◆ **Task statement**: Work through the listing below, copying each line that carries the word "URLs".

....................

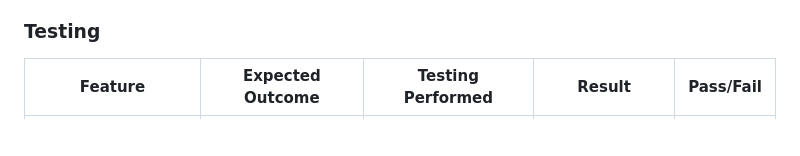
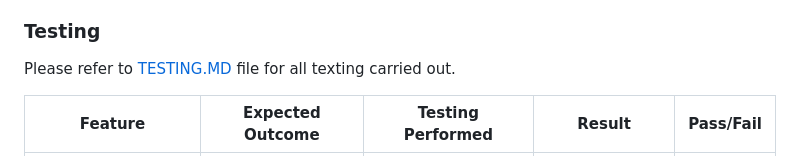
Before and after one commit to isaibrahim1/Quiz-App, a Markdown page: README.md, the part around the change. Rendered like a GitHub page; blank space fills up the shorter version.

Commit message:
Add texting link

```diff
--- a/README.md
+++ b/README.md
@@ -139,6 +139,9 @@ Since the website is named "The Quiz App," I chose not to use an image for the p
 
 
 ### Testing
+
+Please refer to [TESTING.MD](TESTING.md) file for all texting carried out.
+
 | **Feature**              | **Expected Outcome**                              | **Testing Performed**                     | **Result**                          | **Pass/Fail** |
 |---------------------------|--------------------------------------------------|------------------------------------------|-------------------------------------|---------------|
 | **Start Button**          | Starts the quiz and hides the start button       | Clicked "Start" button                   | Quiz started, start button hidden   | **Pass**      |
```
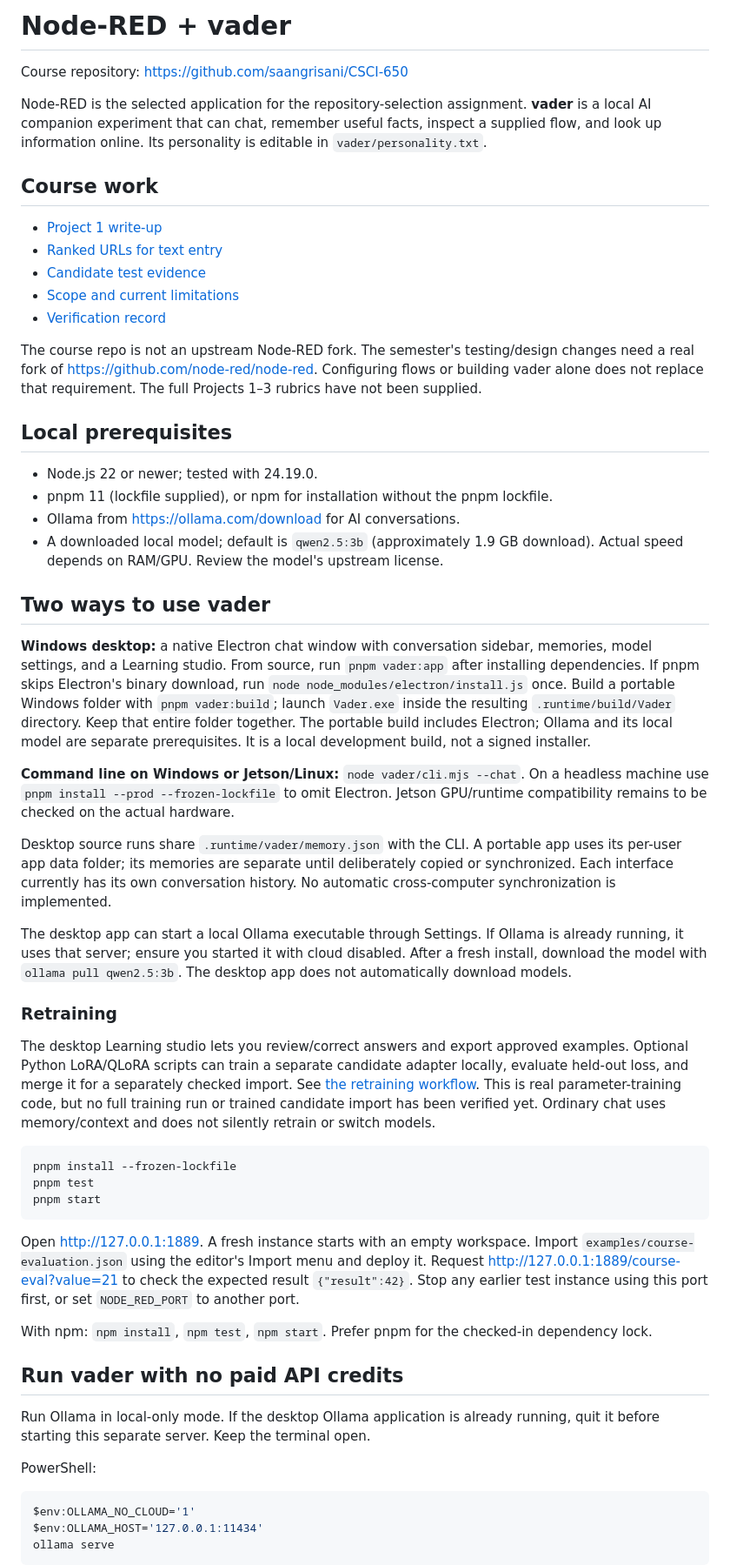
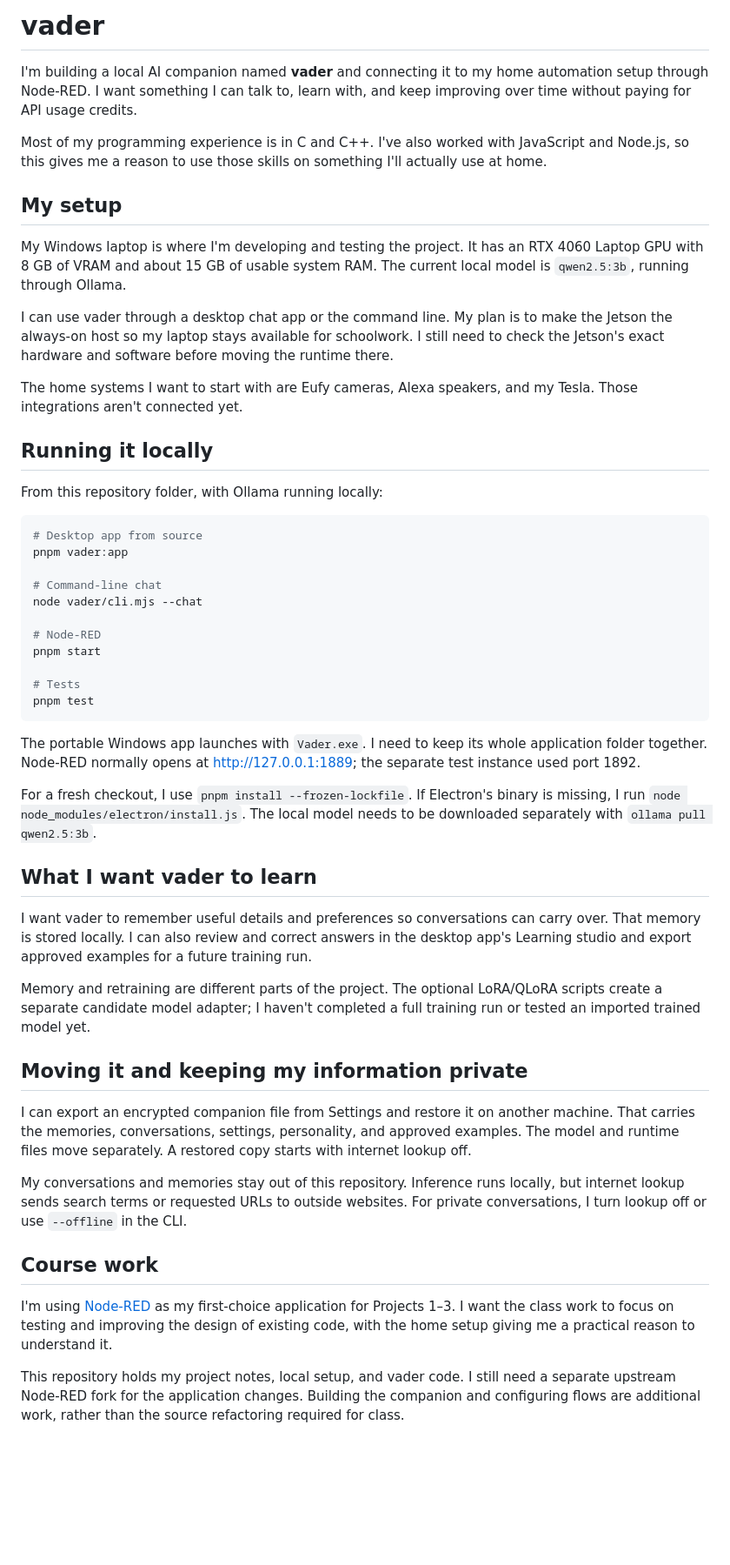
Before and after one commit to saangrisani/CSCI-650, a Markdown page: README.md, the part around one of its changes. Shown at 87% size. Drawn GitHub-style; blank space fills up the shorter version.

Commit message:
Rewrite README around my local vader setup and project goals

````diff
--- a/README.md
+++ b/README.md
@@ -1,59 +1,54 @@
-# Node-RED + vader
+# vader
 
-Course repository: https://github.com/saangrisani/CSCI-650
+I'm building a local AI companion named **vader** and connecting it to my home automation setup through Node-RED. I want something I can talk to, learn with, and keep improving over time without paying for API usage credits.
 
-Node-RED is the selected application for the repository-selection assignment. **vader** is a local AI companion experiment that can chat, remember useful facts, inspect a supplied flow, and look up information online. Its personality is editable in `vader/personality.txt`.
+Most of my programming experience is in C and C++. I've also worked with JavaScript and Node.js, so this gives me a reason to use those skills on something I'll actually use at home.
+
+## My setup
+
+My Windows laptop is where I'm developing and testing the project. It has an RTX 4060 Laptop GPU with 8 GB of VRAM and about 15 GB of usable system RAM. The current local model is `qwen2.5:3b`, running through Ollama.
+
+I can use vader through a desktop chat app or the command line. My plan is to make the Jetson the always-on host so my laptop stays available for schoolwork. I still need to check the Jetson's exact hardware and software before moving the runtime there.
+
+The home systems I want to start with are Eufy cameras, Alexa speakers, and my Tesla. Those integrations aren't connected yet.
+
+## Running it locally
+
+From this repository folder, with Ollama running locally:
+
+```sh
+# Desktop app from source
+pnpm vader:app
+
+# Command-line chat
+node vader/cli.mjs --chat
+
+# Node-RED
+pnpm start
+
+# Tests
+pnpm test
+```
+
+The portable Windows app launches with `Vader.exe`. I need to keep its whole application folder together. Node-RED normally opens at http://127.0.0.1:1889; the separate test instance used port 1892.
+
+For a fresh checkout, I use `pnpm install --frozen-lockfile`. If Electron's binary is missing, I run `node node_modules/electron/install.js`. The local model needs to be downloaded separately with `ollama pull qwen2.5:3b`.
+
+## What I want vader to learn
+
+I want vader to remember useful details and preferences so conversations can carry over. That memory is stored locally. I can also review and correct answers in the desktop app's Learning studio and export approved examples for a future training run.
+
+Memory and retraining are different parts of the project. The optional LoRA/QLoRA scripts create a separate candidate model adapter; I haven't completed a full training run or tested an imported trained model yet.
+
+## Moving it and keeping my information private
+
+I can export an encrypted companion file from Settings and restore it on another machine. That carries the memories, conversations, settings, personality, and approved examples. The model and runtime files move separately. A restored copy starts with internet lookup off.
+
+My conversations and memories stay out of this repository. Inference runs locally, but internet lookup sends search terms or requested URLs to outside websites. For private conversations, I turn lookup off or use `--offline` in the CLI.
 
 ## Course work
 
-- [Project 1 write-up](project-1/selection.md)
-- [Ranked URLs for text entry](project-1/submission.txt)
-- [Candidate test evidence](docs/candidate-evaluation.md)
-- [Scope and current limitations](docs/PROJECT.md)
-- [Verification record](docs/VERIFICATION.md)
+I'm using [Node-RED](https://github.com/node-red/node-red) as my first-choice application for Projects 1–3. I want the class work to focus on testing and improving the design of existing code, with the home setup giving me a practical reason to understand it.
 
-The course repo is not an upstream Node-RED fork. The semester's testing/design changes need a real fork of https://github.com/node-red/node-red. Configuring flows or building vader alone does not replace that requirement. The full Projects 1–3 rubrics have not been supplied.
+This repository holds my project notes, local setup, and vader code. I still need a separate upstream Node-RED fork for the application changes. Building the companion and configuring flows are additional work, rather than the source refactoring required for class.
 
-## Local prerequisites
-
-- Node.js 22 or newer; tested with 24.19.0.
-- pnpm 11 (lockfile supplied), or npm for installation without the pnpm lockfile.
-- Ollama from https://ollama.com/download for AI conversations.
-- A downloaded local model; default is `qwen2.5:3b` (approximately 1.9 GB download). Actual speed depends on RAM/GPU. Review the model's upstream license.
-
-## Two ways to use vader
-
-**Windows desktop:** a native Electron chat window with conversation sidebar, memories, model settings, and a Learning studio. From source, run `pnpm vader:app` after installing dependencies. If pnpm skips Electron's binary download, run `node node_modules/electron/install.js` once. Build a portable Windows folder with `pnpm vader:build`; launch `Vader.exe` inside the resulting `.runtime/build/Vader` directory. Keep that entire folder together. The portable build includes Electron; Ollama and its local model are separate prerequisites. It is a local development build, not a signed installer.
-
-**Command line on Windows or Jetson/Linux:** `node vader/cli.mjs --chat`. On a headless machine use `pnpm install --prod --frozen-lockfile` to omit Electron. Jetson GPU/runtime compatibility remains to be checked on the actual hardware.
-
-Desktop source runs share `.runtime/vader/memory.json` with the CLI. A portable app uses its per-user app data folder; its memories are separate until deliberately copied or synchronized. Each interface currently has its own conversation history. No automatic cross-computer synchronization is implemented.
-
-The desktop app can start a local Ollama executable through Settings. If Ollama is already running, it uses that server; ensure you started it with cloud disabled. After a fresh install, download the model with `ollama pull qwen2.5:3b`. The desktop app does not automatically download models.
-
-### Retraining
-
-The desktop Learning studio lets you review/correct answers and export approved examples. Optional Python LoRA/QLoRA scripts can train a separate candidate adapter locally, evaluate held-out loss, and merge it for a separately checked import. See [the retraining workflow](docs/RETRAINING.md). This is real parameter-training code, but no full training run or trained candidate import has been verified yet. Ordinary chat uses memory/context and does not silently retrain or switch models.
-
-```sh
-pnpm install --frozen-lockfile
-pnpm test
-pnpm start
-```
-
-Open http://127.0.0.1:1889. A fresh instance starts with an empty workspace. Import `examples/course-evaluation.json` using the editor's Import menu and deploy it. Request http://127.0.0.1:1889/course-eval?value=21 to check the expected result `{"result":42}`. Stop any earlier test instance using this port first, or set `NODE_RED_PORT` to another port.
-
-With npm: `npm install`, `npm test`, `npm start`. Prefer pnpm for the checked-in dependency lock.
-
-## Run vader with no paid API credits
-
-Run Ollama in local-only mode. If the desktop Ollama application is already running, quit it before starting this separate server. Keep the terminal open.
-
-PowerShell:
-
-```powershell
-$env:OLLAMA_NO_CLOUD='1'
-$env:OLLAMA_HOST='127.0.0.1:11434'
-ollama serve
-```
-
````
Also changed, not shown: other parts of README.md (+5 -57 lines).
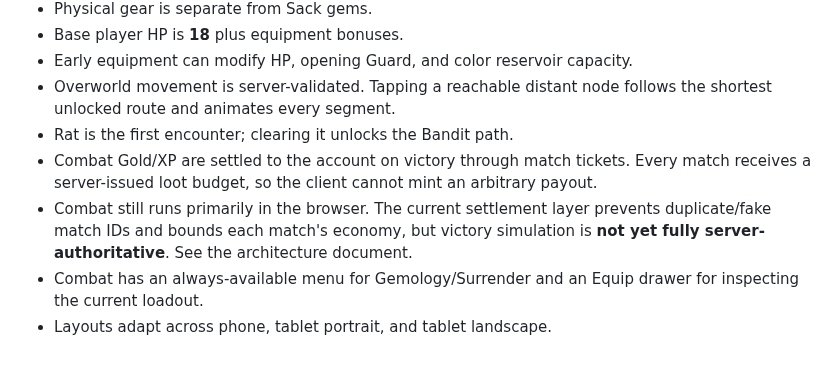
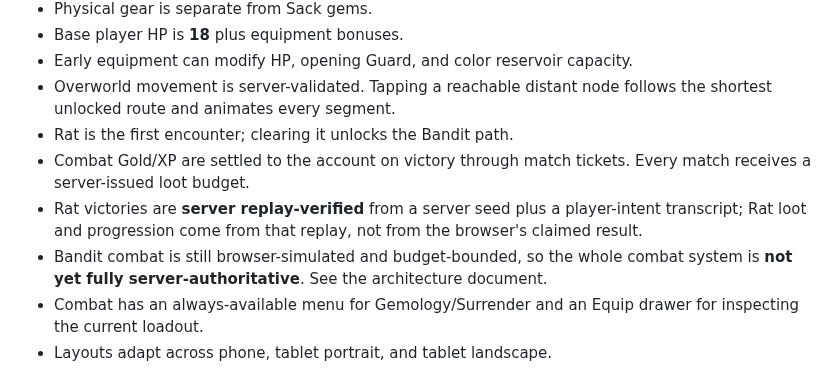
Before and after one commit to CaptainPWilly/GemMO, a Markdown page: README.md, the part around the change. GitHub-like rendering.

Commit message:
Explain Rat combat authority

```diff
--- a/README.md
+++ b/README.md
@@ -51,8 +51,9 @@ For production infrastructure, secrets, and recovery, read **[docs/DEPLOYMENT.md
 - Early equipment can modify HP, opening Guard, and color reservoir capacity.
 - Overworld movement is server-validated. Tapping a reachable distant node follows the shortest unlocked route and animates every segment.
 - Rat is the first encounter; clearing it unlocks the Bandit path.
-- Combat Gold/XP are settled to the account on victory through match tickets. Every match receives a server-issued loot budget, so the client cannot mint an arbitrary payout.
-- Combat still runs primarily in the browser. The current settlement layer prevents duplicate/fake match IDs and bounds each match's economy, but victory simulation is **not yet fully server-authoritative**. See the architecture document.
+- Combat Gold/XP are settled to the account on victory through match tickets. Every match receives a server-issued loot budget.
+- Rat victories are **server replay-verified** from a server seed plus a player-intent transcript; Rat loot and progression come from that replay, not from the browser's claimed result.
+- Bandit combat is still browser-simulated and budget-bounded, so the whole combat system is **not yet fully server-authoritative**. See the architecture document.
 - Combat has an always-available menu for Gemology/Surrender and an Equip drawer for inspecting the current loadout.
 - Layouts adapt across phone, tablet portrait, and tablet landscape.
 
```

....................

◆ **Exercise answer**:
+My conversations and memories stay out of this repository. Inference runs locally, but internet lookup sends search terms or requested URLs to outside websites. For private conversations, I turn lookup off or use `--offline` in the CLI.
-- [Ranked URLs for text entry](project-1/submission.txt)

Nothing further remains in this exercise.